I read a disturbing fact recently  about wasted food – almost 40 percent of the food produced in the USA is wasted between the time is is grown and harvested  and then spoils or goes uneaten.

Homesteaders and farmers are close to the land. We grow a lot of what we eat.  And precious money that is spent on food results in food that is carefully chosen and protected before being used.

Food doesn’t necessarily have to be consumed the same way it was prepared.  In other words, transform those leftovers! For instance,  our Christmas dinner was a roasted ham, mashed potatoes and a variety of vegetables.  Today, it was transformed into honey fried ham and fried potato cakes for lunch.

There are plenty of cookbooks written about using leftovers.  Eating things the same way the originally prepared may get boring, but making a new dish from leftovers can be an art.  Food is transformed from one stage to entirely new level.

Easy simple ways to use up food:  put bits of meat and vegetables into a soup or stew, make a vegetable hash or stir fry, turn already cooked pork or beef into shredded, barbecued sandwiches.  Blend veggies into a sauce. Turn leftover pot roast or roast beef into hot meat open faced sandwiches.  Take stale bread and make bread pudding for dessert or croutons for salad, or whir up in the food processor and make bread crumbs.  Use your imagination.  Next time you reach for a condiment or ingredient, ask yourself, could I be making this?

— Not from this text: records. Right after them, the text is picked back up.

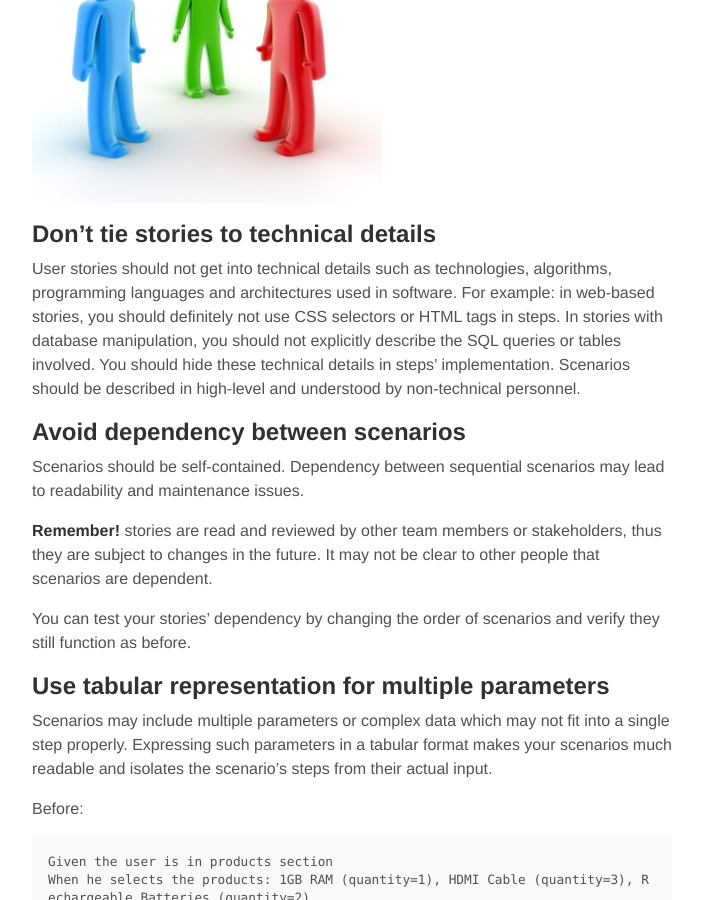
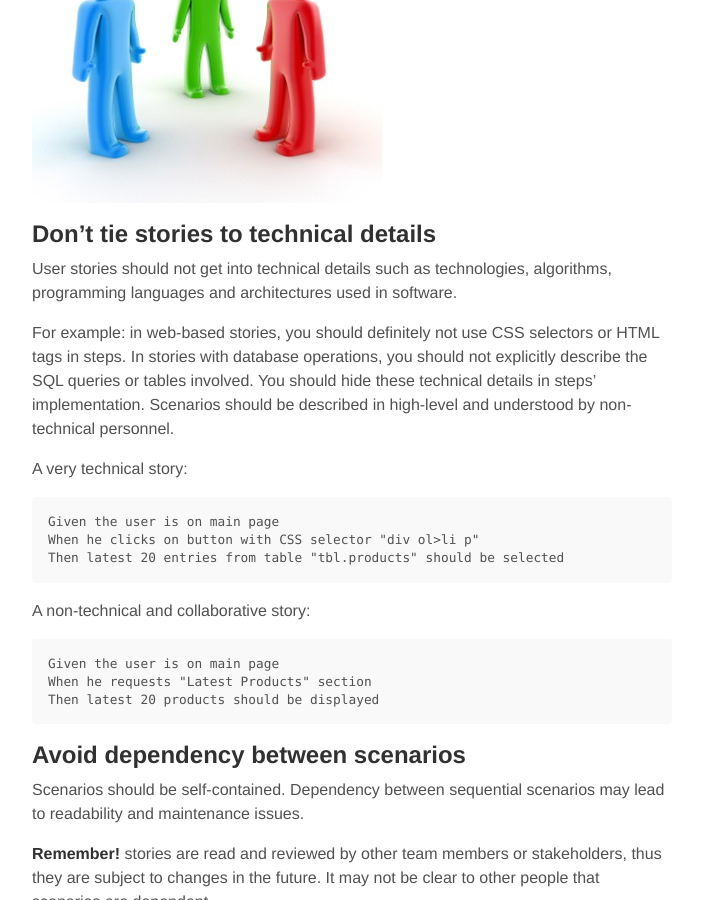
Before and after one commit to waseemh/waseemh.github.io_F, a Jekyll site: the page built from _posts/2014-08-25-writing-better-bdd-stories.md, in a window 1280 px wide and 900 px high, scrolled down 779 px. Shown: the whole window, without its empty margins (288-990 px from the left). Built offline with Jekyll 4.4.1, drawn with Linux system fonts in a browser that asks for light colours; Markdown is read by kramdown in place of the engine named in the settings.

Commit message:
add example for technical story

```diff
--- a/_posts/2014-08-25-writing-better-bdd-stories.md
+++ b/_posts/2014-08-25-writing-better-bdd-stories.md
@@ -19,8 +19,21 @@ __Note:__ Since most BDD frameworks today support [Gherkin](http://docs.behat.or
 
 ## Don't tie stories to technical details
 User stories should not get into technical details such as technologies, algorithms, programming languages and architectures used in software.
-For example: in web-based stories, you should definitely not use CSS selectors or HTML tags in steps. In stories with database manipulation, you should not explicitly describe the SQL queries or tables involved.
+
+For example: in web-based stories, you should definitely not use CSS selectors or HTML tags in steps. In stories with database operations, you should not explicitly describe the SQL queries or tables involved.
 You should hide these technical details in steps' implementation. Scenarios should be described in high-level and understood by non-technical personnel.
+
+A very technical story:
+
+	Given the user is on main page
+	When he clicks on button with CSS selector "div ol>li p"
+	Then latest 20 entries from table "tbl.products" should be selected
+
+A non-technical and collaborative story:
+
+	Given the user is on main page
+	When he requests "Latest Products" section
+	Then latest 20 products should be displayed
 
 ## Avoid dependency between scenarios
 Scenarios should be self-contained. Dependency between sequential scenarios may lead to readability and maintenance issues.
```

I save left over vegetables in the freezer.  I  have a container in which a tablespoon of this or a quarter cup of that just gets dumped in.  When it’s full, I have enough for soup or stew or potpie or fritatta.

If you can’t use the food up right away, preserve it.  Wrap up tightly and eliminate as much air as possible and stick it in the freezer.  Use a vacuum sealer if you have it.  If it’s food that can be canned, and you have the pressure canner to do it,  can it up for another meal on a day when you don’t have time to cook.  Roast bones and chicken carcasses, then make broth for cooking or soup.

Despite your best efforts, some food may get old.  I put all vegetable scraps into my compost pile, where it can turn into a wonder supplement for my garden.  If you have chickens or pigs, most likely they will eat it.  If I have meat, bones or fat scraps, the feral cats and raccoons will love it.

Making the effort to not waste food may seem difficult at first, but it’s better for the planet, and ourselves, to use nutritious food while it is still good and can be used, rather than let it go to waste. Not to mention it saves money!